When I was invited to become an RSL Fellow and told I would sign the register with either Byron’s or Dickens’ pen, I’m afraid there was no choice there: it had to be Dickens. I am a coward, but Byron is too scary. Recently I’ve been working with the Bronte Parsonage on Charlotte Bronte’s bicentenary (21 April 2016), and discovered there are two Bronte groups: the Charlottes and the Emilys. (Poor Anne is rarely considered – though she should be, as The Tenant of Wildfell Hall is a cracking novel.) I am in the Charlotte camp, for Emily – like Bryon – is just too extreme for me.
I have two books out soon. One is a collection I edited that is attached to Charlotte’s 200th ; it’s called Reader, I Married Him: Stories Inspired by Jane Eyre (7 April 2016). It features 21 contemporary women writers (five of us RSL Fellows) who have written stories inspired by that famous line.
The other is a new novel, At the Edge of the Orchard (8 March 2016). I have long loved trees – I am an Ambassador for the Woodland Trust, a UK charity dedicated to planting more trees in Britain and protecting its ancient woods. I set myself the challenge to write a novel that features trees, making them silent characters. Orchard features California redwoods and Ohio apple trees – with a graft of an old variety originally from Worcestershire called a Pitmaston Pineapple. They are tiny and yellow and have a pineapple finish. I was so taken by them that I planted a Pitmaston Pineapple in our garden.
One of my New Year’s resolutions was to read a non-fiction book a month, since I tend towards fiction. Right now I’m reading The Bronte Myth by Lucasta Miller, which is about how the Brontes came to be known for how they lived (or didn’t live), overtaking the reality of their lives. It’s a bit of a cheat, since I needed to read it anyway with my Charlotte bicentenary hat on. Next month I will read Sapiens by Yuval Noah Harari. The month after, The Immortal Life of Henrietta Lacks by Rebecca Skloot.

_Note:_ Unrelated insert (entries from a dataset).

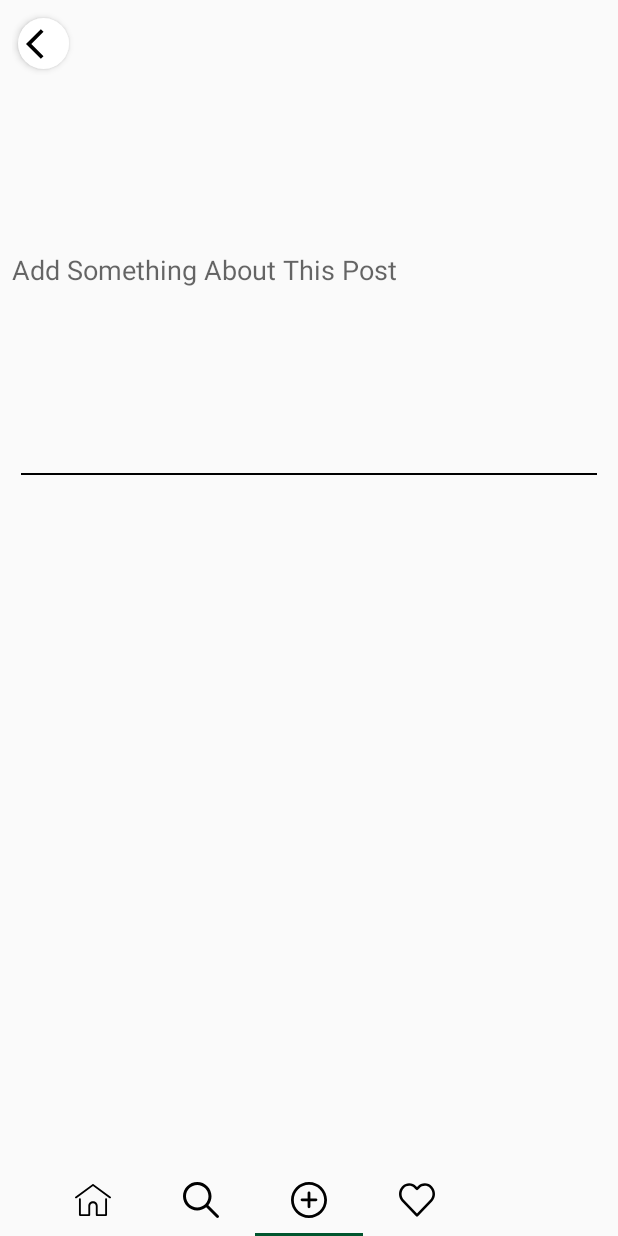
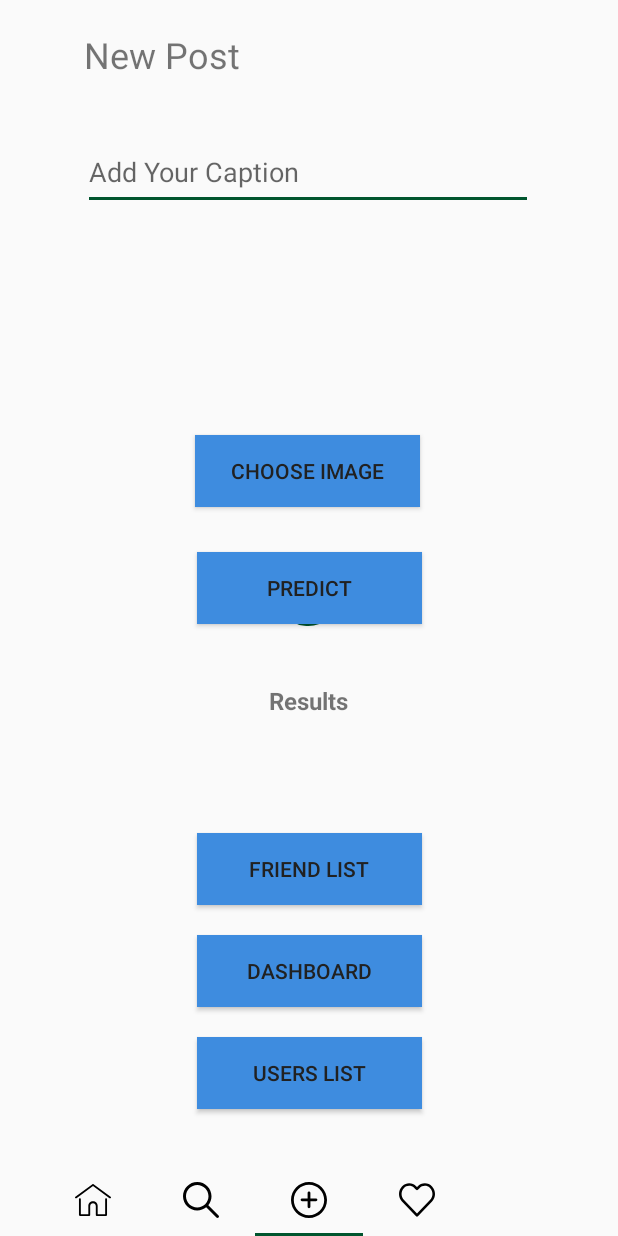
Before and after one commit to MadushankaHMA/Eco_Green-Social-Media-App, an Android app: the screen it shows after launch once a user with an empty profile is signed in (MainActivity), item 3 of the bottom bar chosen, on a phone screen of 412 x 824 dp. Run offline under Robolectric (Android 15) with nearby library versions, the phone set to English and light mode, and no system bars; our stand-ins replace CircleImageView, Firebase (no records; nobody signed in at launch, a user with empty details on screens opened directly); libraries missing offline, so code that uses them is left out: com.karumi.dexter, com.theartofdev.edmodo; pictures from the network do not load; 1 statement that could not run was skipped.

Commit message:
Integration of individual component.

```diff
--- a/app/src/main/java/com/social/ecogreen/fragments/Add.java
+++ b/app/src/main/java/com/social/ecogreen/fragments/Add.java
@@ -71,7 +71,7 @@ public class Add extends Fragment {
     public View onCreateView(LayoutInflater inflater, ViewGroup container,
                              Bundle savedInstanceState) {
         // Inflate the layout for this fragment
-        return inflater.inflate(R.layout.fragment_add, container, false);
+        return inflater.inflate(R.layout.activity_add_post, container, false);
     }
 
     @Override
--- a/app/src/main/java/com/social/ecogreen/model/Users.java
+++ b/app/src/main/java/com/social/ecogreen/model/Users.java
@@ -54,4 +54,5 @@ public class Users {
     public void setStatus(String status) {
         this.status = status;
     }
+
 }
--- /dev/null
+++ b/app/src/main/res/layout/activity_add_post.xml
@@ -0,0 +1,143 @@
+<?xml version="1.0" encoding="utf-8"?>
+<ScrollView xmlns:android="http://schemas.android.com/apk/res/android"
+    xmlns:app="http://schemas.android.com/apk/res-auto"
+    xmlns:tools="http://schemas.android.com/tools"
+    android:layout_width="match_parent"
+    android:layout_height="match_parent"
+    android:fillViewport="true">
+
+    <androidx.constraintlayout.widget.ConstraintLayout
+        android:layout_width="match_parent"
+        android:layout_height="wrap_content"
+        tools:context=".MainActivity">
+
+        <EditText
+            android:id="@+id/captionTxt"
+            android:layout_width="300dp"
+            android:layout_height="50dp"
+            android:layout_marginTop="20dp"
+            android:ems="10"
+            android:hint="Add Your Caption"
+            app:layout_constraintEnd_toEndOf="parent"
+            app:layout_constraintHorizontal_bias="0.495"
+            app:layout_constraintStart_toStartOf="parent"
+            app:layout_constraintTop_toBottomOf="@+id/textView" />
+
+        <Button
+            android:id="@+id/friendListBtn"
+            android:layout_width="150dp"
+            android:layout_height="48dp"
+            android:layout_marginTop="30dp"
+            android:background="#3E8CDF"
+            android:text="Friend List"
+            android:textColor="#212121"
+            app:layout_constraintEnd_toEndOf="parent"
+            app:layout_constraintStart_toStartOf="parent"
+            app:layout_constraintTop_toBottomOf="@+id/resultsTxt" />
+
+        <ImageView
+            android:id="@+id/image_view"
+            android:layout_width="120dp"
+            android:layout_height="120dp"
+            android:layout_marginTop="20dp"
+            app:layout_constraintEnd_toEndOf="parent"
+            app:layout_constraintHorizontal_bias="0.498"
+            app:layout_constraintStart_toStartOf="parent"
+            app:layout_constraintTop_toBottomOf="@+id/captionTxt"
+            />
+
+<!--
+            app:srcCompat="@drawable/image_picker
+-->
+
+        <Button
+            android:id="@+id/image_picker_btn"
+            android:layout_width="150dp"
+            android:layout_height="48dp"
+            android:layout_marginTop="10dp"
+            android:background="#3E8CDF"
+            android:text="Choose Image"
+            android:textColor="#212121"
+            app:layout_constraintEnd_toEndOf="parent"
+            app:layout_constraintHorizontal_bias="0.497"
+            app:layout_constraintStart_toStartOf="parent"
+            app:layout_constraintTop_toBottomOf="@+id/image_view" />
+
+        <Button
+            android:id="@+id/predictBtn"
+            android:layout_width="150dp"
+            android:layout_height="48dp"
+            android:layout_marginTop="30dp"
+            android:background="#3E8CDF"
+            android:text="Predict"
+            android:textColor="#212121"
+            app:layout_constraintEnd_toEndOf="parent"
+            app:layout_constraintStart_toStartOf="parent"
+            app:layout_constraintTop_toBottomOf="@+id/image_picker_btn" />
+
+        <TextView
+            android:id="@+id/resultsTxt"
+            android:layout_width="278dp"
+            android:layout_height="69dp"
+            android:layout_marginTop="40dp"
+            android:text="Results"
+            android:textAlignment="center"
+            android:textSize="16sp"
+            android:textStyle="bold"
+            app:layout_constraintEnd_toEndOf="parent"
+            app:layout_constraintHorizontal_bias="0.496"
+            app:layout_constraintStart_toStartOf="parent"
+            app:layout_constraintTop_toBottomOf="@+id/predictBtn" />
+
+        <Button
+            android:id="@+id/usersListBtn"
+            android:layout_width="150dp"
+            android:layout_height="48dp"
+            android:layout_marginTop="20dp"
+            android:background="#3E8CDF"
+            android:text="Users List"
+            android:textColor="#212121"
+            app:layout_constraintEnd_toEndOf="parent"
+            app:layout_constraintStart_toStartOf="parent"
+            app:layout_constraintTop_toBottomOf="@+id/dashboardBtn" />
+
+        <Button
+            android:id="@+id/dashboardBtn"
+            android:layout_width="150dp"
+            android:layout_height="48dp"
+            android:layout_marginTop="20dp"
+            android:background="#3E8CDF"
+            android:text="Dashboard"
+            android:textColor="#212121"
+            app:layout_constraintEnd_toEndOf="parent"
+            app:layout_constraintStart_toStartOf="parent"
+            app:layout_constraintTop_toBottomOf="@+id/friendListBtn" />
+
+        <TextView
+            android:id="@+id/textView"
+            android:layout_width="300dp"
+            android:layout_height="50dp"
+            android:layout_marginTop="20dp"
+            android:text="New Post"
+            android:textSize="24sp"
+            app:layout_constraintEnd_toEndOf="parent"
+            app:layout_constraintHorizontal_bias="0.498"
+            app:layout_constraintStart_toStartOf="parent"
+            app:layout_constraintTop_toTopOf="parent" />
+
+        <ProgressBar
+            android:id="@+id/progressBar"
+            style="?android:attr/progressBarStyle"
+            android:layout_width="wrap_content"
+            android:layout_height="wrap_content"
+            android:layout_marginTop="35dp"
+            android:indeterminate="true"
+            android:mirrorForRtl="false"
+            android:nestedScrollingEnabled="false"
+            app:layout_constraintEnd_toEndOf="parent"
+            app:layout_constraintHorizontal_bias="0.498"
+            app:layout_constraintStart_toStartOf="parent"
+            app:layout_constraintTop_toBottomOf="@+id/image_picker_btn" />
+
+    </androidx.constraintlayout.widget.ConstraintLayout>
+</ScrollView>
--- a/app/src/main/res/layout/fragment_add.xml
+++ /dev/null
@@ -1,89 +0,0 @@
-<?xml version="1.0" encoding="utf-8"?>
-<RelativeLayout xmlns:android="http://schemas.android.com/apk/res/android"
-    xmlns:tools="http://schemas.android.com/tools"
-    android:layout_width="match_parent"
-    android:layout_height="match_parent"
-    android:padding="8dp"
-    tools:context="com.social.ecogreen.fragments.Add"
-    tools:ignore="UnusedAttribute"
-    tools:targetApi="m">
-
-    <RelativeLayout
-        android:id="@+id/layout"
-        android:layout_width="match_parent"
-        android:layout_height="wrap_content"
-        android:gravity="center_vertical">
-
-        <ImageButton
-            android:id="@+id/backBtn"
-            android:layout_width="34dp"
-            android:layout_height="34dp"
-            android:layout_margin="4dp"
-            android:background="@drawable/ic_circle"
-            android:elevation="3dp"
-            android:foreground="?attr/selectableItemBackground"
-            android:padding="4dp"
-            android:src="@drawable/ic_back" />
-
-        <ImageButton
-            android:id="@+id/nextBtn"
-            android:layout_width="34dp"
-            android:layout_height="34dp"
-            android:layout_alignParentEnd="true"
-            android:layout_alignParentRight="true"
-            android:layout_margin="4dp"
-            android:background="@drawable/ic_circle"
-            android:elevation="3dp"
-            android:foreground="?attr/selectableItemBackground"
-            android:padding="4dp"
-            android:src="@drawable/ic_next"
-            android:visibility="gone" />
-
-    </RelativeLayout>
-
-    <ScrollView
-        android:layout_width="match_parent"
-        android:layout_height="match_parent"
-        android:layout_below="@id/layout">
-
-        <RelativeLayout
-            android:layout_width="match_parent"
-            android:layout_height="wrap_content">
-
-            <EditText
-                android:id="@+id/descriptionET"
-                android:layout_width="match_parent"
-                android:layout_height="wrap_content"
-                android:background="@android:color/transparent"
-                android:hint="Add Something About This Post"
-                android:minLines="12" />
-
-            <View
-                android:id="@+id/view"
-                android:layout_width="match_parent"
-                android:layout_height="1dp"
-                android:layout_below="@id/descriptionET"
-                android:layout_margin="6dp"
-                android:background="#000" />
-
-            <ImageView
-                android:id="@+id/imageView"
-                android:layout_width="match_parent"
-                android:layout_height="250dp"
-                android:layout_below="@id/view"
-                android:background="@color/colorAccent"
-                android:contentDescription="@null"
-                android:scaleType="centerCrop"
-                android:visibility="gone" />
-
-            <androidx.recyclerview.widget.RecyclerView
-                android:id="@+id/recyclerView"
-                android:layout_width="match_parent"
-                android:layout_height="wrap_content"
-                android:layout_below="@id/imageView" />
-
-        </RelativeLayout>
-
-    </ScrollView>
-
-</RelativeLayout>
--- a/app/src/main/res/layout/fragment_notification.xml
+++ b/app/src/main/res/layout/fragment_notification.xml
@@ -32,7 +32,8 @@
              android:layout_weight="1"
              android:layout_marginStart="5dp"
              android:layout_marginEnd="5dp"
-             android:text="Friend Recommendations" />
+             android:text="Friend Recommendations"
+             style="?android:attr/buttonBarButtonStyle" />
 
          <Button
              android:id="@+id/postRecommendationsButton"
@@ -41,7 +42,8 @@
              android:layout_weight="1"
              android:layout_marginStart="5dp"
              android:layout_marginEnd="5dp"
-             android:text="Post Recommendations" />
+             android:text="Post Recommendations"
+             style="?android:attr/buttonBarButtonStyle" />
    </LinearLayout>
 
    <androidx.recyclerview.widget.RecyclerView
--- a/app/src/main/res/values/strings.xml
+++ b/app/src/main/res/values/strings.xml
@@ -7,5 +7,9 @@
     <string name="posts">Posts</string>
     <string name="add_description">Add description</string>
     <string name="eco_green">Eco Green</string>
+    <string name="textview">TextView</string>
+    <string name="todo">TODO</string>
+    <string name="textview01">TextView</string>
+    <string name="todo01">TODO</string>
 
 </resources>
```
Also changed, not shown: app/build.gradle (+80 -13 lines).
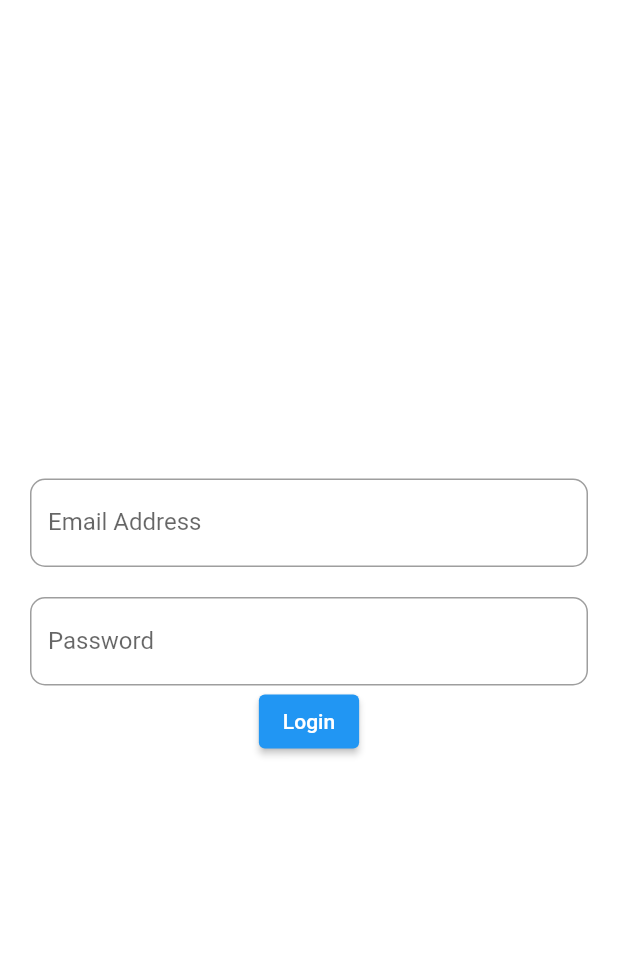
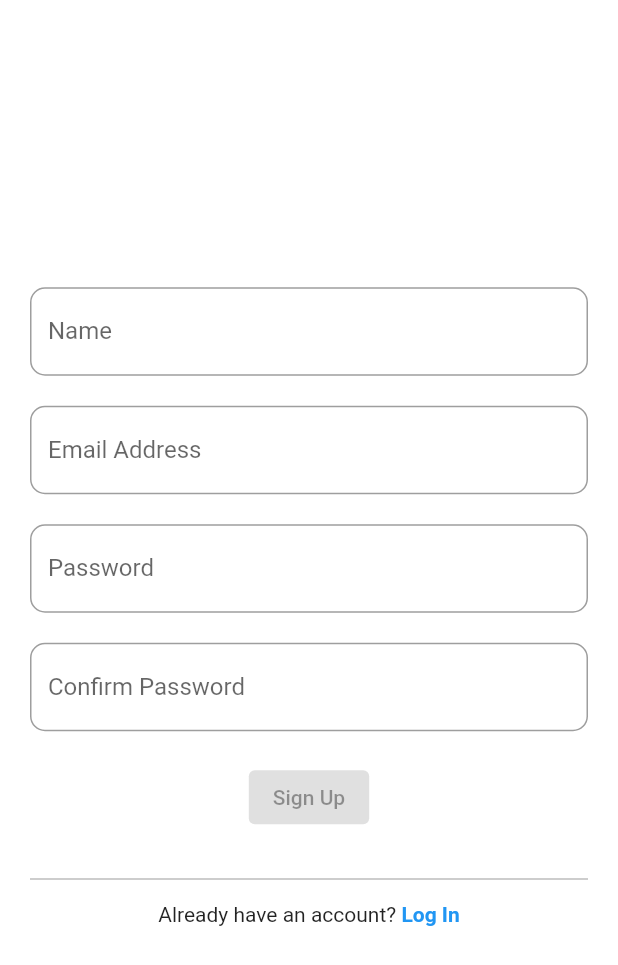
Before and after one commit to rajul007/MyNotepad, a Flutter app: the screen it shows after launch, on a phone screen of 412 x 824 dp. Shown: the top 965 px of the screen. Run offline on Flutter 3.47's test engine with Material 2 defaults, Android fonts, the phone set to English and light mode, and no system bars; our stand-ins replace flutter_secure_storage; missing offline and left inert: dart_jsonwebtoken, dbcrypt, mongo_dart; accounts and stored records are empty.

Commit message:
Create User Added

```diff
--- a/lib/main.dart
+++ b/lib/main.dart
@@ -1,5 +1,6 @@
 import 'package:flutter/material.dart';
 import 'package:mynotepad/db/mongodb.dart';
+import 'package:mynotepad/users/createuser.dart';
 import 'package:mynotepad/users/login.dart';
 
 void main() async {
@@ -18,6 +19,6 @@ class MyApp extends StatelessWidget {
         title: 'MyNotepad',
         theme: ThemeData(
             primarySwatch: Colors.blue, scaffoldBackgroundColor: Colors.white),
-        home: Login());
+        home: CreateUser());
   }
 }
--- /dev/null
+++ b/lib/users/createuser.dart
@@ -0,0 +1,179 @@
+import 'package:dbcrypt/dbcrypt.dart';
+import 'package:flutter/material.dart';
+import 'package:mongo_dart/mongo_dart.dart' as md;
+import 'package:mynotepad/db/mongodb.dart';
+import 'package:mynotepad/models/Users.dart';
+
+class CreateUser extends StatefulWidget {
+  const CreateUser({super.key});
+
+  @override
+  State<CreateUser> createState() => _CreateUserState();
+}
+
+class _CreateUserState extends State<CreateUser> {
+  var name = InputField();
+  var email = InputField();
+  var password = InputField();
+  var confirm_password = InputField();
+
+  @override
+  void initState() {
+    super.initState();
+    name.field.addListener(() {
+      setFieldState(name);
+    });
+
+    email.field.addListener(() {
+      setFieldState(email);
+    });
+    password.field.addListener(() {
+      setFieldState(password);
+    });
+    confirm_password.field.addListener(() {
+      setFieldState(confirm_password);
+    });
+  }
+
+  @override
+  Widget build(BuildContext context) {
+    return Scaffold(
+      body: Container(
+        padding: EdgeInsets.all(20),
+        alignment: Alignment.center,
+        child: LayoutBuilder(
+          builder: (context, constraints) => ListView(
+            scrollDirection: Axis.vertical,
+            children: [
+              Container(
+                constraints: BoxConstraints(
+                  minHeight: constraints.maxHeight,
+                ),
+                alignment: Alignment.center,
+                child: Column(
+                  mainAxisAlignment: MainAxisAlignment.center,
+                  crossAxisAlignment: CrossAxisAlignment.center,
+                  children: <Widget>[
+                    TextField(
+                      controller: name.field,
+                      decoration: InputDecoration(
+                        labelText: "Name",
+                        border: OutlineInputBorder(
+                            borderRadius: BorderRadius.circular(10)),
+                      ),
+                    ),
+                    SizedBox(
+                      height: 20,
+                    ),
+                    TextField(
+                      controller: email.field,
+                      decoration: InputDecoration(
+                        labelText: "Email Address",
+                        border: OutlineInputBorder(
+                            borderRadius: BorderRadius.circular(10)),
+                      ),
+                    ),
+                    SizedBox(
+                      height: 20,
+                    ),
+                    TextField(
+                      controller: password.field,
+                      obscureText: true,
+                      decoration: InputDecoration(
+                        labelText: "Password",
+                        border: OutlineInputBorder(
+                            borderRadius: BorderRadius.circular(10)),
+                      ),
+                    ),
+                    SizedBox(height: 20),
+                    TextField(
+                      controller: confirm_password.field,
+                      obscureText: true,
+                      decoration: InputDecoration(
+                        labelText: "Confirm Password",
+                        border: OutlineInputBorder(
+                            borderRadius: BorderRadius.circular(10)),
+                      ),
+                    ),
+                    SizedBox(height: 20),
+                    ElevatedButton(
+                        onPressed: name.fieldStatus &&
+                                email.fieldStatus &&
+                                password.fieldStatus &&
+                                confirm_password.fieldStatus
+                            ? () => _createUser(
+                                name.field.text,
+                                email.field.text,
+                                password.field.text,
+                                confirm_password.field.text)
+                            : null,
+                        child: Text("Sign Up")),
+                    Container(
+                      padding: EdgeInsets.all(15),
+                      decoration: BoxDecoration(
+                          border: Border(
+                        bottom: BorderSide(color: Colors.black26),
+                      )),
+                    ),
+                    Padding(
+                        padding: EdgeInsets.all(15),
+                        child: Text.rich(TextSpan(
+                            text: "Already have an account? ",
+                            children: <InlineSpan>[
+                              TextSpan(
+                                  text: "Log In",
+                                  style: TextStyle(
+                                      color: Colors.blue,
+                                      fontWeight: FontWeight.bold))
+                            ])))
+                  ],
+                ),
+              )
+            ],
+          ),
+        ),
+      ),
+    );
+  }
+
+  void setFieldState(InputField input) {
+    setState(() {
+      input.fieldStatus = input.field.text.isNotEmpty;
+    });
+  }
+
+  Future<void> _createUser(String name, String email, String password,
+      String confirm_password) async {
+    if (confirm_password != password) {
+      ScaffoldMessenger.of(context).showSnackBar(SnackBar(
+          content: Text("Password does not match with Confirm field")));
+      return;
+    }
+    var _id = md.ObjectId();
+    var hashed_password =
+        new DBCrypt().hashpw(password, new DBCrypt().gensaltWithRounds(10));
+
+    final data = UserSchema(
+        id: _id,
+        name: name,
+        email: email,
+        password: hashed_password,
+        date: DateTime.fromMillisecondsSinceEpoch(
+            DateTime.now().millisecondsSinceEpoch,
+            isUtc: true));
+
+    var result = await MongoDatabase.createUser(data);
+    ScaffoldMessenger.of(context)
+        .showSnackBar(SnackBar(content: Text("Successfully Signed In ${_id}")));
+  }
+}
+
+class InputField {
+  var field;
+  var fieldStatus;
+
+  InputField() {
+    field = TextEditingController();
+    fieldStatus = false;
+  }
+}
```
Also changed, not shown: lib/db/mongodb.dart (+14 -0 lines), lib/users/login.dart (+42 -4 lines).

Fellows are nominated by peers and elected by our Council of writers – our governing Board. Being elected a Fellow of the RSL is a lifetime honour. This role gives them the opportunity to support other writers, readers and the future of literature. The RSL connects writers in the Fellowship to one another, and to a wider readership.